#### RECORDS PROVIDED:
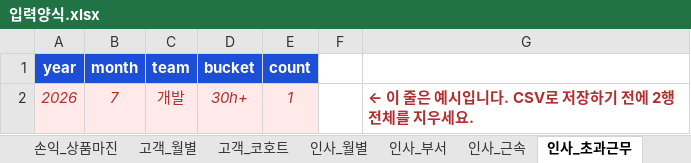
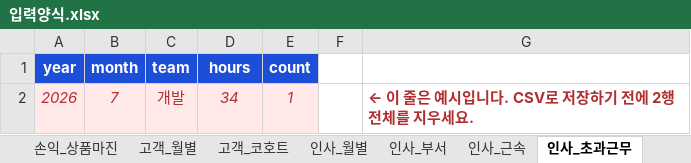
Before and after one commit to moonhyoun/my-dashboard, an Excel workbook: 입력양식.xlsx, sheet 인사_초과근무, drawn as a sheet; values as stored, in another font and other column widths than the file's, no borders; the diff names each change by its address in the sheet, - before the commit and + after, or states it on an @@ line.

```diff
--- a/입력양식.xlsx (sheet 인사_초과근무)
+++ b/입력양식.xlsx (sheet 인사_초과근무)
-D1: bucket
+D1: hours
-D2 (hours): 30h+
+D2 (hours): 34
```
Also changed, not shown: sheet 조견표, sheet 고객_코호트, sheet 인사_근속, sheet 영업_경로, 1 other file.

==

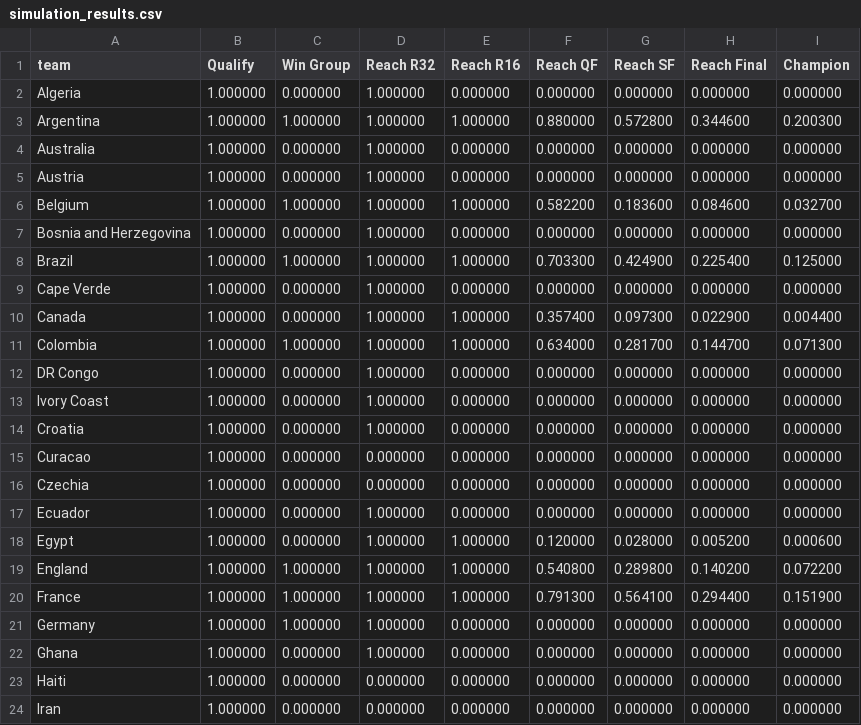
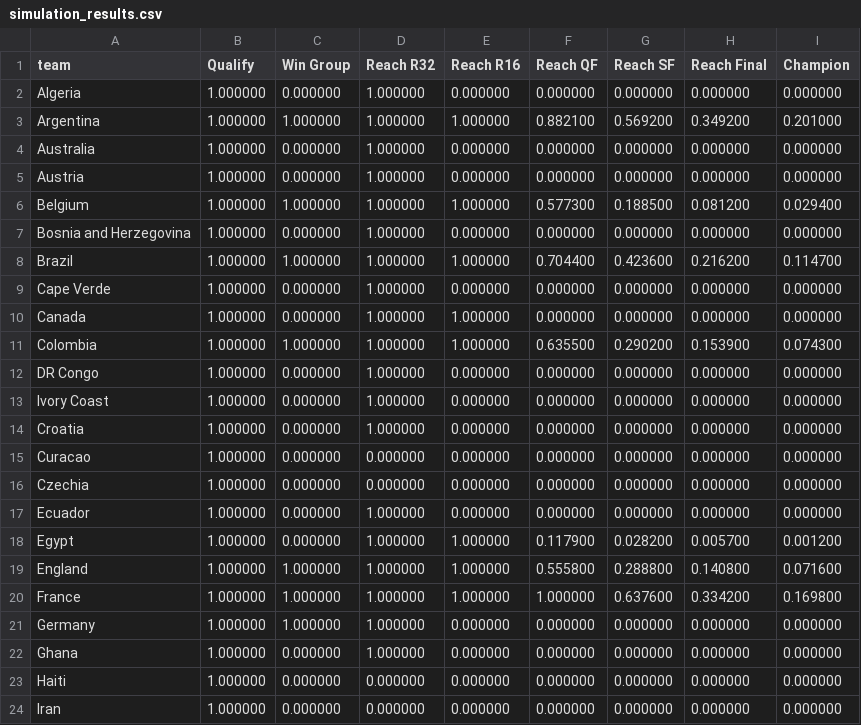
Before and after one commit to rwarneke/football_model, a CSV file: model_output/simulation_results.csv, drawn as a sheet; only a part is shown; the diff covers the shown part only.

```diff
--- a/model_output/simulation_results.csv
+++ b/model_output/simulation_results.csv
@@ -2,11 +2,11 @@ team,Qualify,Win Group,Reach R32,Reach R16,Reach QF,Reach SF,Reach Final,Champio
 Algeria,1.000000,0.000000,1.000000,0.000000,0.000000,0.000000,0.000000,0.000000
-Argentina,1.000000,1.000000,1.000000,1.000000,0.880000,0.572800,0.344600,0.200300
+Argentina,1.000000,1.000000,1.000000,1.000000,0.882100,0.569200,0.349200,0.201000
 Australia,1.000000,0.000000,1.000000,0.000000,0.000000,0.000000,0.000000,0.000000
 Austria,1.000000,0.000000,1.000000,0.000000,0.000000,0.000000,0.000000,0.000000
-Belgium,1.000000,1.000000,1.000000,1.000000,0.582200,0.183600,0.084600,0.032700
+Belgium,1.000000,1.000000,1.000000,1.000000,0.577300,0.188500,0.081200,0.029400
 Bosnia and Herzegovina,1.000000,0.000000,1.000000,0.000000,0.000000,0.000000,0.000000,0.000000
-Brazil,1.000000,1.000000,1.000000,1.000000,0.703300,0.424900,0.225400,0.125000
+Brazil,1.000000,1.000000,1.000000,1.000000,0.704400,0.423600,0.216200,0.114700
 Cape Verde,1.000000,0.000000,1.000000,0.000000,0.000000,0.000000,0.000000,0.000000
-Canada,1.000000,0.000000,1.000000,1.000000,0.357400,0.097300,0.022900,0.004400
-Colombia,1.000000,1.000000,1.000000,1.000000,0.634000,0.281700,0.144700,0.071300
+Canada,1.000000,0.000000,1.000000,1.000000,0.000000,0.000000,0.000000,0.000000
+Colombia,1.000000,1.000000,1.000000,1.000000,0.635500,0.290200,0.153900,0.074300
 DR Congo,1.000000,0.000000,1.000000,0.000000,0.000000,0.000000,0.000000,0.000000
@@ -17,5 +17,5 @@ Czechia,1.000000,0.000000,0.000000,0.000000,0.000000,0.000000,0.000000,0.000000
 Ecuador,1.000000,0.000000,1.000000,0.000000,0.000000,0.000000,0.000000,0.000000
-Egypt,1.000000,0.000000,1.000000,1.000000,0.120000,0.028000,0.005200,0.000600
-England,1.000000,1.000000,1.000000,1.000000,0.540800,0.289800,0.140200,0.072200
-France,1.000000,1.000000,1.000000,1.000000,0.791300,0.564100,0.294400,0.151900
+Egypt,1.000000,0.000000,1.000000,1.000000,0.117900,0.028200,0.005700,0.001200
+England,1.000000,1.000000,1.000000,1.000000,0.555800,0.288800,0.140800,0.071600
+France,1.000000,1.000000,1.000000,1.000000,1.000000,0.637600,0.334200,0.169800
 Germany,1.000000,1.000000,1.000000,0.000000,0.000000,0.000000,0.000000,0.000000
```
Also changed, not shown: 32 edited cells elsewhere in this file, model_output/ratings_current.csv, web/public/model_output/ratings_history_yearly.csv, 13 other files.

#### BRIEF:
Of the entries listed above, reproduce only the lines starting at the line containing "Before and after one commit to moonhyoun/my-dashboard, an" and ending at the line containing "Also changed, not shown: sheet". Include both, exactly as they stand.

#### SOLUTION:
Before and after one commit to moonhyoun/my-dashboard, an Excel workbook: 입력양식.xlsx, sheet 인사_초과근무, drawn as a sheet; values as stored, in another font and other column widths than the file's, no borders; the diff names each change by its address in the sheet, - before the commit and + after, or states it on an @@ line.

```diff
--- a/입력양식.xlsx (sheet 인사_초과근무)
+++ b/입력양식.xlsx (sheet 인사_초과근무)
-D1: bucket
+D1: hours
-D2 (hours): 30h+
+D2 (hours): 34
```
Also changed, not shown: sheet 조견표, sheet 고객_코호트, sheet 인사_근속, sheet 영업_경로, 1 other file.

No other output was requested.